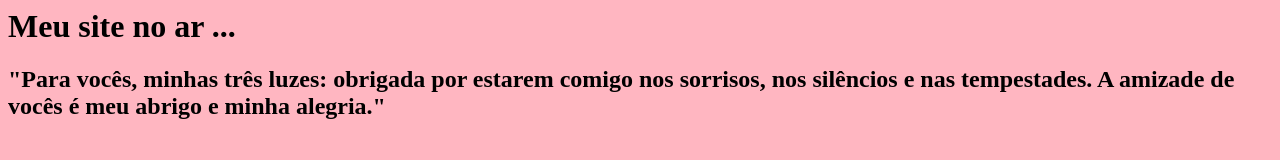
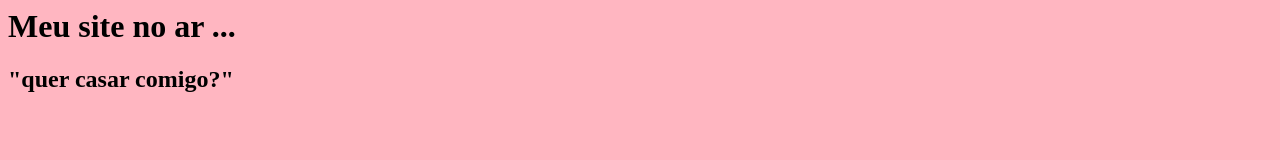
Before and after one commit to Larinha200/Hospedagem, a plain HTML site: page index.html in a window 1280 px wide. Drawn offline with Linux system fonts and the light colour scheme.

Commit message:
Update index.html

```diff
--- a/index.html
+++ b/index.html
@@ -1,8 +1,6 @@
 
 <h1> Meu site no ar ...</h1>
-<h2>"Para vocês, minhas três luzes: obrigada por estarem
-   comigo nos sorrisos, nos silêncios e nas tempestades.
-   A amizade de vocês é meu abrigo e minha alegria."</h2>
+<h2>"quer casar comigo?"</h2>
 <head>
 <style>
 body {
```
◆ ◆ ◆ ◆ ◆ ◆ ◆
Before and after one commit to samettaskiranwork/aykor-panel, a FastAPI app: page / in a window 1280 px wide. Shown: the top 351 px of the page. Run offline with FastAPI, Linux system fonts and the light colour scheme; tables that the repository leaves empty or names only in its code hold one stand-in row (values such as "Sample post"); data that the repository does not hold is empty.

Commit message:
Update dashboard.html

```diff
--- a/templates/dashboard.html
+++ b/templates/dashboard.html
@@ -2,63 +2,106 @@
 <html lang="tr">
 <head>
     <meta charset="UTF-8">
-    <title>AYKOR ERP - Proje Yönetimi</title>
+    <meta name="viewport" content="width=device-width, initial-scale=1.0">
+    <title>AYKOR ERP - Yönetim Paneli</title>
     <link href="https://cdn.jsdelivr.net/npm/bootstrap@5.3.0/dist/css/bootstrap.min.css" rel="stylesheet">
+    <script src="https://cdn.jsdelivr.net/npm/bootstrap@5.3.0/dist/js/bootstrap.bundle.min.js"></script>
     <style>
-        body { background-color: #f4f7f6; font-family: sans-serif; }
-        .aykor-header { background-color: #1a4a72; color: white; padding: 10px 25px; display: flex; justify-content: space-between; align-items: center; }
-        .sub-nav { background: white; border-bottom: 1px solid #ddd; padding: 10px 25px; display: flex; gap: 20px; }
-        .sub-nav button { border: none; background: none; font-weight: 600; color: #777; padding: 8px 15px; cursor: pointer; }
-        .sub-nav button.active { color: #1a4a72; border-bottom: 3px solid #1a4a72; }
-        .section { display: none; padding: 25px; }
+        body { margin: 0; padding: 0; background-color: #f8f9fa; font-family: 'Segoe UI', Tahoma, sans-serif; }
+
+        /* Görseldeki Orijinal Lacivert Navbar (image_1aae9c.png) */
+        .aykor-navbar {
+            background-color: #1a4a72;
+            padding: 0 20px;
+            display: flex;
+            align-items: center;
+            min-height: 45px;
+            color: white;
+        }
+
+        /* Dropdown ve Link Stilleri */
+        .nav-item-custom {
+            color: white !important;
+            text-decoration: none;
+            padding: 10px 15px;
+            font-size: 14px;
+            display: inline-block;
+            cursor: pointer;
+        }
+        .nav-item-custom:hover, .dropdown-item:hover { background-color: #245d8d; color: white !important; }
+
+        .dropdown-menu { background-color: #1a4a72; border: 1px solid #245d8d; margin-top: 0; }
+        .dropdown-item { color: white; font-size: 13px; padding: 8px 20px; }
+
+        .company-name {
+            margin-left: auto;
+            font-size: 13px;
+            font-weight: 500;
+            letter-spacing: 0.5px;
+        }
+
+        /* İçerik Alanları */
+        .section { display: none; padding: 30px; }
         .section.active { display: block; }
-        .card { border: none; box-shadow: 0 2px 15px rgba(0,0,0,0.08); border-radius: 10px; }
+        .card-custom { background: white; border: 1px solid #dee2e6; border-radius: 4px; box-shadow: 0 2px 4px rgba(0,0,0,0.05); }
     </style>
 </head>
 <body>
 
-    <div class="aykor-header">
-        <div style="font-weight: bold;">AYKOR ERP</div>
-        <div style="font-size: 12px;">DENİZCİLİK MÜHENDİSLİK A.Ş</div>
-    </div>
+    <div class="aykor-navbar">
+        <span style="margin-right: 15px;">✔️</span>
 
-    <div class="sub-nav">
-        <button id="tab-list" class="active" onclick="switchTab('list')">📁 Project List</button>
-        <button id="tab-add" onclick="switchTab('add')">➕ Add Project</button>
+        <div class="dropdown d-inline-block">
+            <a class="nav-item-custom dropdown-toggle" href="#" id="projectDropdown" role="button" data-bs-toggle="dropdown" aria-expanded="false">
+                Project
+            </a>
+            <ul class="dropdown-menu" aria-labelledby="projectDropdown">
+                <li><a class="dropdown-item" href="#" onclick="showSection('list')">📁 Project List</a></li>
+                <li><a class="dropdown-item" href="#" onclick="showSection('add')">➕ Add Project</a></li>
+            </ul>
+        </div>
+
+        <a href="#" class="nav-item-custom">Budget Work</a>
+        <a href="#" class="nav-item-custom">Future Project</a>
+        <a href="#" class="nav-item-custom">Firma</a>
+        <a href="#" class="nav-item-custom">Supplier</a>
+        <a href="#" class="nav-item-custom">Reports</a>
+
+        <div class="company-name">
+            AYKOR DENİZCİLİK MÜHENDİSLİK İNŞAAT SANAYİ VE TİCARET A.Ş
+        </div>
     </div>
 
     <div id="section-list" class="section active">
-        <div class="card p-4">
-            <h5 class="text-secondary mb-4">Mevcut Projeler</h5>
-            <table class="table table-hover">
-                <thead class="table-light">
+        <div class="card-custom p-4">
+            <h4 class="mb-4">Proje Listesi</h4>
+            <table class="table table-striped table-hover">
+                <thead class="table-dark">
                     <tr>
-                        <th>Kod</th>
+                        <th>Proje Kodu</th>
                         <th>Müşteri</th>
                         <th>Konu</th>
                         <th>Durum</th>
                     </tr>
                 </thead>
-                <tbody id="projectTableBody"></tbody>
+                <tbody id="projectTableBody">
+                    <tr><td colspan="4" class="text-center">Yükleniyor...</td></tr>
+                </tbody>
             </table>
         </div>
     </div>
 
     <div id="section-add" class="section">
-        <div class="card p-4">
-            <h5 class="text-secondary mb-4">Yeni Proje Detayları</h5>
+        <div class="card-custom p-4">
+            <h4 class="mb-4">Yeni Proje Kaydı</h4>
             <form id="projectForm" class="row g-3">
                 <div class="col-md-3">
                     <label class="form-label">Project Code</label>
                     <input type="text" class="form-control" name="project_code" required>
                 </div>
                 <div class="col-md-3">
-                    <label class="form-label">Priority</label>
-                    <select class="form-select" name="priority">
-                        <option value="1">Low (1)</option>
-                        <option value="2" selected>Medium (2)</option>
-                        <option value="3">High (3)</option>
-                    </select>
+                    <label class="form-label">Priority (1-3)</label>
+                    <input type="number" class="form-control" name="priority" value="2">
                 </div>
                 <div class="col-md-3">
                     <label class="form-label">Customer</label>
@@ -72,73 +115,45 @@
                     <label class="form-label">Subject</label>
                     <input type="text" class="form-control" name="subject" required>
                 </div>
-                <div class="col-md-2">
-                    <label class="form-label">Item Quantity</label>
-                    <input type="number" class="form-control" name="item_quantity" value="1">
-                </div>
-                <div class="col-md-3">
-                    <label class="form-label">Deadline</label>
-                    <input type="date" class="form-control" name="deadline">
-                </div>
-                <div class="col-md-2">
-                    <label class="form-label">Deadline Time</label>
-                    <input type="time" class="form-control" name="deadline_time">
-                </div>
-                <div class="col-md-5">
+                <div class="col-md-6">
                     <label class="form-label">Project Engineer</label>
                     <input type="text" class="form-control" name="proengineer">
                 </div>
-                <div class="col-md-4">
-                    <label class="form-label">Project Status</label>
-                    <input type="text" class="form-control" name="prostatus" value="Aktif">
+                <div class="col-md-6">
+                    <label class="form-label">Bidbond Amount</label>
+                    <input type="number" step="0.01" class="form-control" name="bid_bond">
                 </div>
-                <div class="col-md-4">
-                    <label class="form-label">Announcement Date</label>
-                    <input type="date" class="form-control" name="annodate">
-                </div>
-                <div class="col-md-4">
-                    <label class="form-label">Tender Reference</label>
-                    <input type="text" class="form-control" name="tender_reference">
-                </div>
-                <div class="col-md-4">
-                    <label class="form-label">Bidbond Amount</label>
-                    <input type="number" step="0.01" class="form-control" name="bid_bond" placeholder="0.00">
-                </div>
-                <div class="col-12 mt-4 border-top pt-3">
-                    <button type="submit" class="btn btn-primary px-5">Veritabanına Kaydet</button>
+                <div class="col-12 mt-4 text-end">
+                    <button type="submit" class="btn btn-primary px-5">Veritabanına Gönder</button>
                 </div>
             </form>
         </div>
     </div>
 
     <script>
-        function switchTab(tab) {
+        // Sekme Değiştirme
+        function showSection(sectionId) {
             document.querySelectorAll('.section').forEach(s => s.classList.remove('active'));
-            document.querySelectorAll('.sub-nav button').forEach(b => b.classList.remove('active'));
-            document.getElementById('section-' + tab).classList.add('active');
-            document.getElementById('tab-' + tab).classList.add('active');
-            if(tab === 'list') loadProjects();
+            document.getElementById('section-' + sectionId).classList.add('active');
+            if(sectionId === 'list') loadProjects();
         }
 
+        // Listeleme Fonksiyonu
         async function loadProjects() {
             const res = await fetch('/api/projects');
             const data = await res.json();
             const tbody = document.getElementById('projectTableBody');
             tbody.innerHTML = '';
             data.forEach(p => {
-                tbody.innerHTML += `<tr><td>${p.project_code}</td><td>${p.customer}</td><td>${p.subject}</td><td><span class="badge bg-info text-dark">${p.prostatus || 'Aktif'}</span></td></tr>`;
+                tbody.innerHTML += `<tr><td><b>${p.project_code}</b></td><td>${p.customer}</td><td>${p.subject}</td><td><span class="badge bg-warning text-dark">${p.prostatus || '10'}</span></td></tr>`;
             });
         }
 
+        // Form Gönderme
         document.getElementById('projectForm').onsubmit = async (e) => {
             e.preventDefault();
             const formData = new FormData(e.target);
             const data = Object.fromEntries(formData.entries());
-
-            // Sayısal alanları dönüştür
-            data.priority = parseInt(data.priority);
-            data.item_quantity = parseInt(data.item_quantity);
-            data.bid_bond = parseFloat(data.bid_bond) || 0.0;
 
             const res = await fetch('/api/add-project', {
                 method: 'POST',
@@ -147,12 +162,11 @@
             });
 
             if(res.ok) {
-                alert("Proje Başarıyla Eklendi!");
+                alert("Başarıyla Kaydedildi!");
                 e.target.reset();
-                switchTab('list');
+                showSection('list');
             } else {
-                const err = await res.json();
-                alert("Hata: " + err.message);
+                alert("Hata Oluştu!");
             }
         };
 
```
◆ ◆ ◆ ◆ ◆ ◆ ◆
• EXERCISE REQUIREMENTS
How many of the lines above contain the string "getElementById"? Give the count alone.

• PROBLEM SOLUTION
5